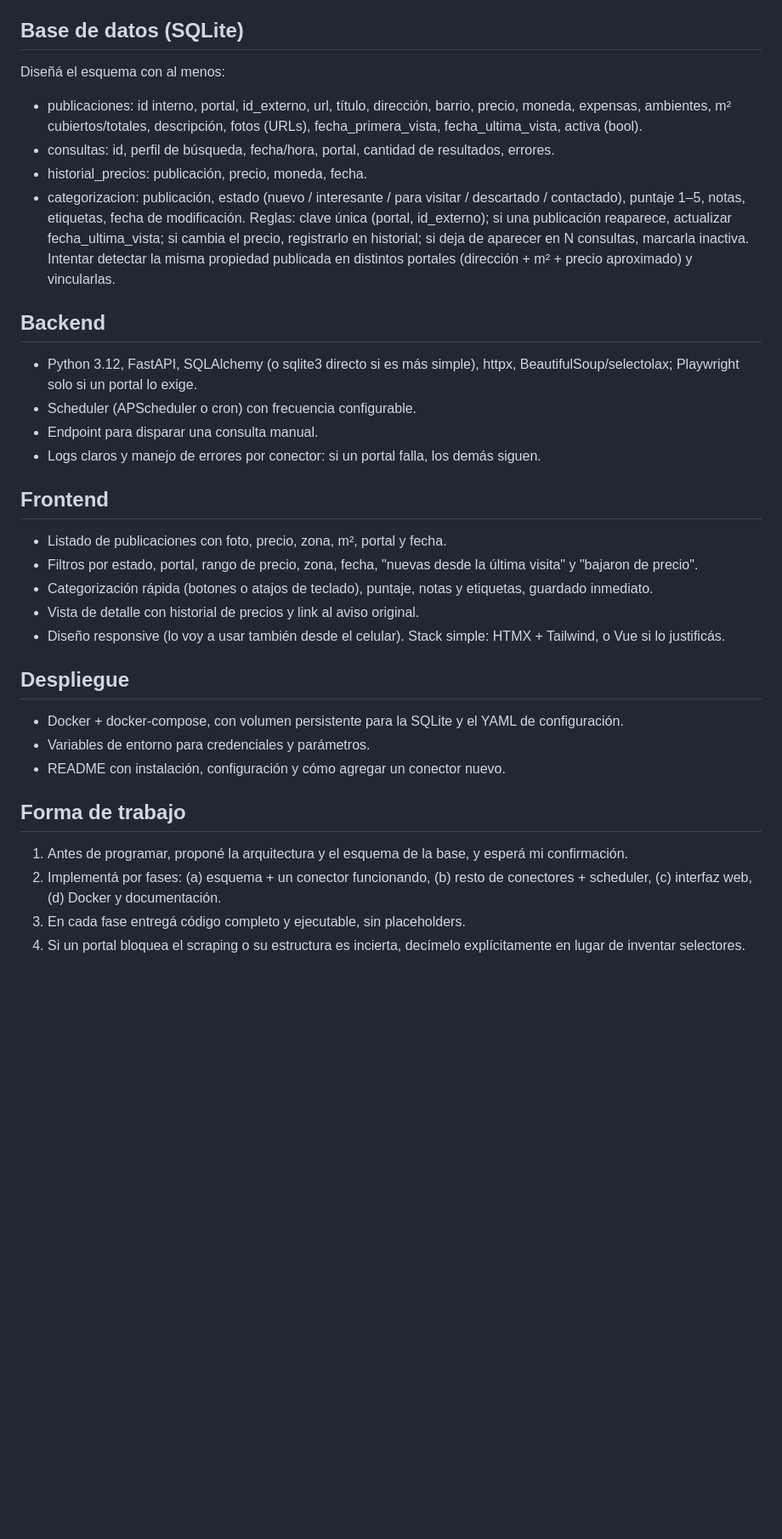
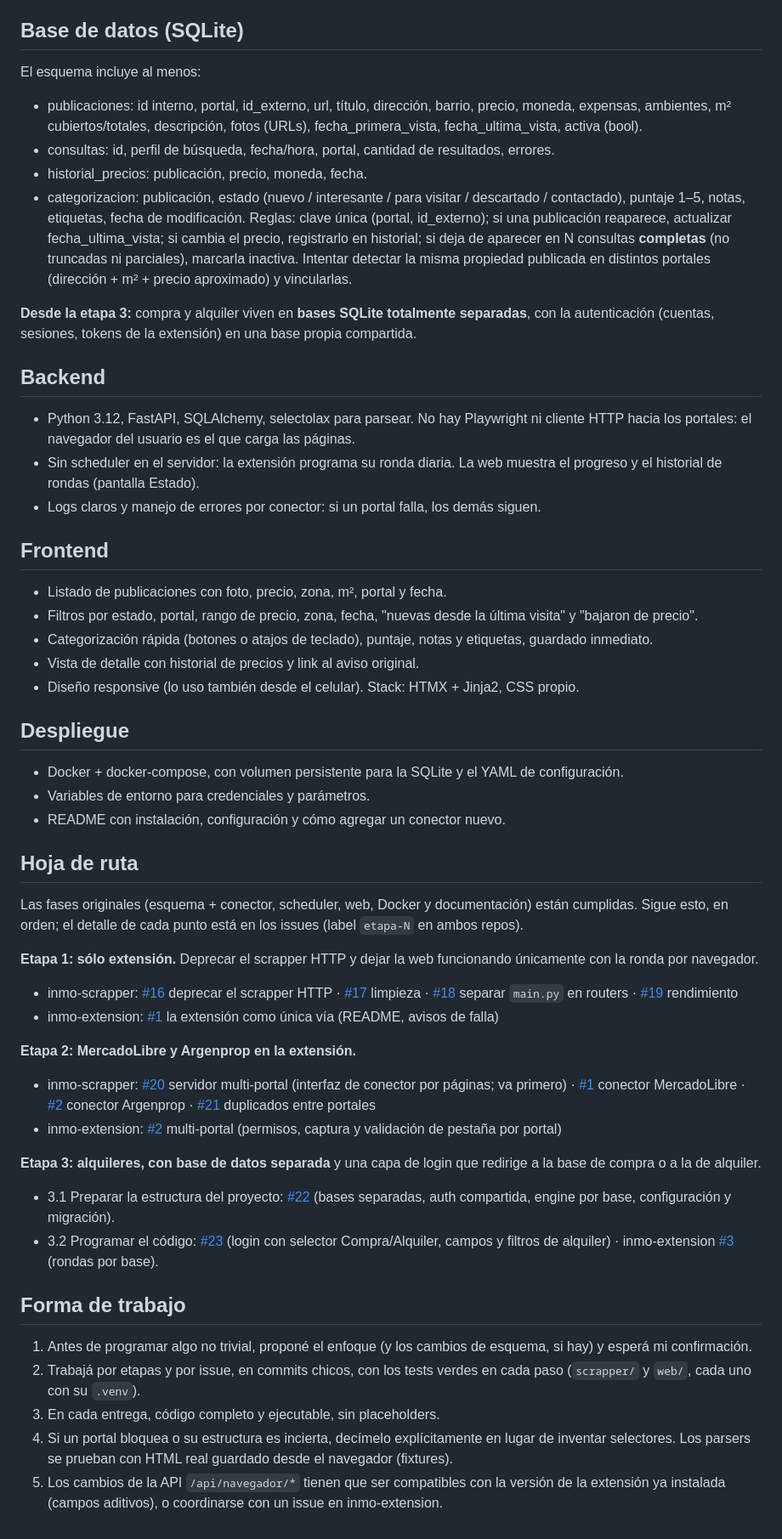
Before and after one commit to Nrlemo/inmo-scrapper, a Markdown page: CLAUDE.md, the part around one of its changes. Shown at 85% size. GitHub-like rendering; blank space fills up the shorter version.

Commit message:
CLAUDE.md: la extensión como única vía, portales actualizados y hoja de ruta por etapas (issues #16–#23)
Co-Authored-By: Claude Opus 5.5 <noreply@anthropic.com>

```diff
--- a/CLAUDE.md
+++ b/CLAUDE.md
@@ -23,17 +30,18 @@ Actuá como desarrollador full-stack senior. Vas a construir una aplicación web
 Debe poder existir más de un perfil de búsqueda a la vez.
 
 ## Base de datos (SQLite)
-Diseñá el esquema con al menos:
+El esquema incluye al menos:
 - publicaciones: id interno, portal, id_externo, url, título, dirección, barrio, precio, moneda, expensas, ambientes, m² cubiertos/totales, descripción, fotos (URLs), fecha_primera_vista, fecha_ultima_vista, activa (bool).
 - consultas: id, perfil de búsqueda, fecha/hora, portal, cantidad de resultados, errores.
 - historial_precios: publicación, precio, moneda, fecha.
 - categorizacion: publicación, estado (nuevo / interesante / para visitar / descartado / contactado), puntaje 1–5, notas, etiquetas, fecha de modificación.
-Reglas: clave única (portal, id_externo); si una publicación reaparece, actualizar fecha_ultima_vista; si cambia el precio, registrarlo en historial; si deja de aparecer en N consultas, marcarla inactiva. Intentar detectar la misma propiedad publicada en distintos portales (dirección + m² + precio aproximado) y vincularlas.
+Reglas: clave única (portal, id_externo); si una publicación reaparece, actualizar fecha_ultima_vista; si cambia el precio, registrarlo en historial; si deja de aparecer en N consultas **completas** (no truncadas ni parciales), marcarla inactiva. Intentar detectar la misma propiedad publicada en distintos portales (dirección + m² + precio aproximado) y vincularlas.
+
+**Desde la etapa 3:** compra y alquiler viven en **bases SQLite totalmente separadas**, con la autenticación (cuentas, sesiones, tokens de la extensión) en una base propia compartida.
 
 ## Backend
-- Python 3.12, FastAPI, SQLAlchemy (o sqlite3 directo si es más simple), httpx, BeautifulSoup/selectolax; Playwright solo si un portal lo exige.
-- Scheduler (APScheduler o cron) con frecuencia configurable.
-- Endpoint para disparar una consulta manual.
+- Python 3.12, FastAPI, SQLAlchemy, selectolax para parsear. No hay Playwright ni cliente HTTP hacia los portales: el navegador del usuario es el que carga las páginas.
+- Sin scheduler en el servidor: la extensión programa su ronda diaria. La web muestra el progreso y el historial de rondas (pantalla Estado).
 - Logs claros y manejo de errores por conector: si un portal falla, los demás siguen.
 
 ## Frontend
@@ -41,15 +49,31 @@ Reglas: clave única (portal, id_externo); si una publicación reaparece, actual
 - Filtros por estado, portal, rango de precio, zona, fecha, "nuevas desde la última visita" y "bajaron de precio".
 - Categorización rápida (botones o atajos de teclado), puntaje, notas y etiquetas, guardado inmediato.
 - Vista de detalle con historial de precios y link al aviso original.
-- Diseño responsive (lo voy a usar también desde el celular). Stack simple: HTMX + Tailwind, o Vue si lo justificás.
+- Diseño responsive (lo uso también desde el celular). Stack: HTMX + Jinja2, CSS propio.
 
 ## Despliegue
 - Docker + docker-compose, con volumen persistente para la SQLite y el YAML de configuración.
 - Variables de entorno para credenciales y parámetros.
 - README con instalación, configuración y cómo agregar un conector nuevo.
 
+## Hoja de ruta
+Las fases originales (esquema + conector, scheduler, web, Docker y documentación) están cumplidas. Sigue esto, en orden; el detalle de cada punto está en los issues (label `etapa-N` en ambos repos).
+
+**Etapa 1: sólo extensión.** Deprecar el scrapper HTTP y dejar la web funcionando únicamente con la ronda por navegador.
+- inmo-scrapper: [#16](https://github.com/Nrlemo/inmo-scrapper/issues/16) deprecar el scrapper HTTP · [#17](https://github.com/Nrlemo/inmo-scrapper/issues/17) limpieza · [#18](https://github.com/Nrlemo/inmo-scrapper/issues/18) separar `main.py` en routers · [#19](https://github.com/Nrlemo/inmo-scrapper/issues/19) rendimiento
+- inmo-extension: [#1](https://github.com/Nrlemo/inmo-extension/issues/1) la extensión como única vía (README, avisos de falla)
+
+**Etapa 2: MercadoLibre y Argenprop en la extensión.**
+- inmo-scrapper: [#20](https://github.com/Nrlemo/inmo-scrapper/issues/20) servidor multi-portal (interfaz de conector por páginas; va primero) · [#1](https://github.com/Nrlemo/inmo-scrapper/issues/1) conector MercadoLibre · [#2](https://github.com/Nrlemo/inmo-scrapper/issues/2) conector Argenprop · [#21](https://github.com/Nrlemo/inmo-scrapper/issues/21) duplicados entre portales
+- inmo-extension: [#2](https://github.com/Nrlemo/inmo-extension/issues/2) multi-portal (permisos, captura y validación de pestaña por portal)
+
+**Etapa 3: alquileres, con base de datos separada** y una capa de login que redirige a la base de compra o a la de alquiler.
+- 3.1 Preparar la estructura del proyecto: [#22](https://github.com/Nrlemo/inmo-scrapper/issues/22) (bases separadas, auth compartida, engine por base, configuración y migración).
+- 3.2 Programar el código: [#23](https://github.com/Nrlemo/inmo-scrapper/issues/23) (login con selector Compra/Alquiler, campos y filtros de alquiler) · inmo-extension [#3](https://github.com/Nrlemo/inmo-extension/issues/3) (rondas por base).
+
 ## Forma de trabajo
-1. Antes de programar, proponé la arquitectura y el esquema de la base, y esperá mi confirmación.
-2. Implementá por fases: (a) esquema + un conector funcionando, (b) resto de conectores + scheduler, (c) interfaz web, (d) Docker y documentación.
-3. En cada fase entregá código completo y ejecutable, sin placeholders.
-4. Si un portal bloquea el scraping o su estructura es incierta, decímelo explícitamente en lugar de inventar selectores.
+1. Antes de programar algo no trivial, proponé el enfoque (y los cambios de esquema, si hay) y esperá mi confirmación.
+2. Trabajá por etapas y por issue, en commits chicos, con los tests verdes en cada paso (`scrapper/` y `web/`, cada uno con su `.venv`).
+3. En cada entrega, código completo y ejecutable, sin placeholders.
+4. Si un portal bloquea o su estructura es incierta, decímelo explícitamente en lugar de inventar selectores. Los parsers se prueban con HTML real guardado desde el navegador (fixtures).
+5. Los cambios de la API `/api/navegador/*` tienen que ser compatibles con la versión de la extensión ya instalada (campos aditivos), o coordinarse con un issue en inmo-extension.
```
Also changed, not shown: other parts of CLAUDE.md (+13 -6 lines).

**WHAT TO DO:**
Exactly as written, reproduce all of the entries while dropping the pictures.

**EXERCISE SOLUTION:**
Before and after one commit to Nrlemo/inmo-scrapper, a Markdown page: CLAUDE.md, the part around one of its changes. Shown at 85% size. GitHub-like rendering; blank space fills up the shorter version.

Commit message:
CLAUDE.md: la extensión como única vía, portales actualizados y hoja de ruta por etapas (issues #16–#23)
Co-Authored-By: Claude Opus 5.5 <noreply@anthropic.com>

```diff
--- a/CLAUDE.md
+++ b/CLAUDE.md
@@ -23,17 +30,18 @@ Actuá como desarrollador full-stack senior. Vas a construir una aplicación web
 Debe poder existir más de un perfil de búsqueda a la vez.
 
 ## Base de datos (SQLite)
-Diseñá el esquema con al menos:
+El esquema incluye al menos:
 - publicaciones: id interno, portal, id_externo, url, título, dirección, barrio, precio, moneda, expensas, ambientes, m² cubiertos/totales, descripción, fotos (URLs), fecha_primera_vista, fecha_ultima_vista, activa (bool).
 - consultas: id, perfil de búsqueda, fecha/hora, portal, cantidad de resultados, errores.
 - historial_precios: publicación, precio, moneda, fecha.
 - categorizacion: publicación, estado (nuevo / interesante / para visitar / descartado / contactado), puntaje 1–5, notas, etiquetas, fecha de modificación.
-Reglas: clave única (portal, id_externo); si una publicación reaparece, actualizar fecha_ultima_vista; si cambia el precio, registrarlo en historial; si deja de aparecer en N consultas, marcarla inactiva. Intentar detectar la misma propiedad publicada en distintos portales (dirección + m² + precio aproximado) y vincularlas.
+Reglas: clave única (portal, id_externo); si una publicación reaparece, actualizar fecha_ultima_vista; si cambia el precio, registrarlo en historial; si deja de aparecer en N consultas **completas** (no truncadas ni parciales), marcarla inactiva. Intentar detectar la misma propiedad publicada en distintos portales (dirección + m² + precio aproximado) y vincularlas.
+
+**Desde la etapa 3:** compra y alquiler viven en **bases SQLite totalmente separadas**, con la autenticación (cuentas, sesiones, tokens de la extensión) en una base propia compartida.
 
 ## Backend
-- Python 3.12, FastAPI, SQLAlchemy (o sqlite3 directo si es más simple), httpx, BeautifulSoup/selectolax; Playwright solo si un portal lo exige.
-- Scheduler (APScheduler o cron) con frecuencia configurable.
-- Endpoint para disparar una consulta manual.
+- Python 3.12, FastAPI, SQLAlchemy, selectolax para parsear. No hay Playwright ni cliente HTTP hacia los portales: el navegador del usuario es el que carga las páginas.
+- Sin scheduler en el servidor: la extensión programa su ronda diaria. La web muestra el progreso y el historial de rondas (pantalla Estado).
 - Logs claros y manejo de errores por conector: si un portal falla, los demás siguen.
 
 ## Frontend
@@ -41,15 +49,31 @@ Reglas: clave única (portal, id_externo); si una publicación reaparece, actual
 - Filtros por estado, portal, rango de precio, zona, fecha, "nuevas desde la última visita" y "bajaron de precio".
 - Categorización rápida (botones o atajos de teclado), puntaje, notas y etiquetas, guardado inmediato.
 - Vista de detalle con historial de precios y link al aviso original.
-- Diseño responsive (lo voy a usar también desde el celular). Stack simple: HTMX + Tailwind, o Vue si lo justificás.
+- Diseño responsive (lo uso también desde el celular). Stack: HTMX + Jinja2, CSS propio.
 
 ## Despliegue
 - Docker + docker-compose, con volumen persistente para la SQLite y el YAML de configuración.
 - Variables de entorno para credenciales y parámetros.
 - README con instalación, configuración y cómo agregar un conector nuevo.
 
+## Hoja de ruta
+Las fases originales (esquema + conector, scheduler, web, Docker y documentación) están cumplidas. Sigue esto, en orden; el detalle de cada punto está en los issues (label `etapa-N` en ambos repos).
+
+**Etapa 1: sólo extensión.** Deprecar el scrapper HTTP y dejar la web funcionando únicamente con la ronda por navegador.
+- inmo-scrapper: [#16](https://github.com/Nrlemo/inmo-scrapper/issues/16) deprecar el scrapper HTTP · [#17](https://github.com/Nrlemo/inmo-scrapper/issues/17) limpieza · [#18](https://github.com/Nrlemo/inmo-scrapper/issues/18) separar `main.py` en routers · [#19](https://github.com/Nrlemo/inmo-scrapper/issues/19) rendimiento
+- inmo-extension: [#1](https://github.com/Nrlemo/inmo-extension/issues/1) la extensión como única vía (README, avisos de falla)
+
+**Etapa 2: MercadoLibre y Argenprop en la extensión.**
+- inmo-scrapper: [#20](https://github.com/Nrlemo/inmo-scrapper/issues/20) servidor multi-portal (interfaz de conector por páginas; va primero) · [#1](https://github.com/Nrlemo/inmo-scrapper/issues/1) conector MercadoLibre · [#2](https://github.com/Nrlemo/inmo-scrapper/issues/2) conector Argenprop · [#21](https://github.com/Nrlemo/inmo-scrapper/issues/21) duplicados entre portales
+- inmo-extension: [#2](https://github.com/Nrlemo/inmo-extension/issues/2) multi-portal (permisos, captura y validación de pestaña por portal)
+
+**Etapa 3: alquileres, con base de datos separada** y una capa de login que redirige a la base de compra o a la de alquiler.
+- 3.1 Preparar la estructura del proyecto: [#22](https://github.com/Nrlemo/inmo-scrapper/issues/22) (bases separadas, auth compartida, engine por base, configuración y migración).
+- 3.2 Programar el código: [#23](https://github.com/Nrlemo/inmo-scrapper/issues/23) (login con selector Compra/Alquiler, campos y filtros de alquiler) · inmo-extension [#3](https://github.com/Nrlemo/inmo-extension/issues/3) (rondas por base).
+
 ## Forma de trabajo
-1. Antes de programar, proponé la arquitectura y el esquema de la base, y esperá mi confirmación.
-2. Implementá por fases: (a) esquema + un conector funcionando, (b) resto de conectores + scheduler, (c) interfaz web, (d) Docker y documentación.
-3. En cada fase entregá código completo y ejecutable, sin placeholders.
-4. Si un portal bloquea el scraping o su estructura es incierta, decímelo explícitamente en lugar de inventar selectores.
+1. Antes de programar algo no trivial, proponé el enfoque (y los cambios de esquema, si hay) y esperá mi confirmación.
+2. Trabajá por etapas y por issue, en commits chicos, con los tests verdes en cada paso (`scrapper/` y `web/`, cada uno con su `.venv`).
+3. En cada entrega, código completo y ejecutable, sin placeholders.
+4. Si un portal bloquea o su estructura es incierta, decímelo explícitamente en lugar de inventar selectores. Los parsers se prueban con HTML real guardado desde el navegador (fixtures).
+5. Los cambios de la API `/api/navegador/*` tienen que ser compatibles con la versión de la extensión ya instalada (campos aditivos), o coordinarse con un issue en inmo-extension.
```
Also changed, not shown: other parts of CLAUDE.md (+13 -6 lines).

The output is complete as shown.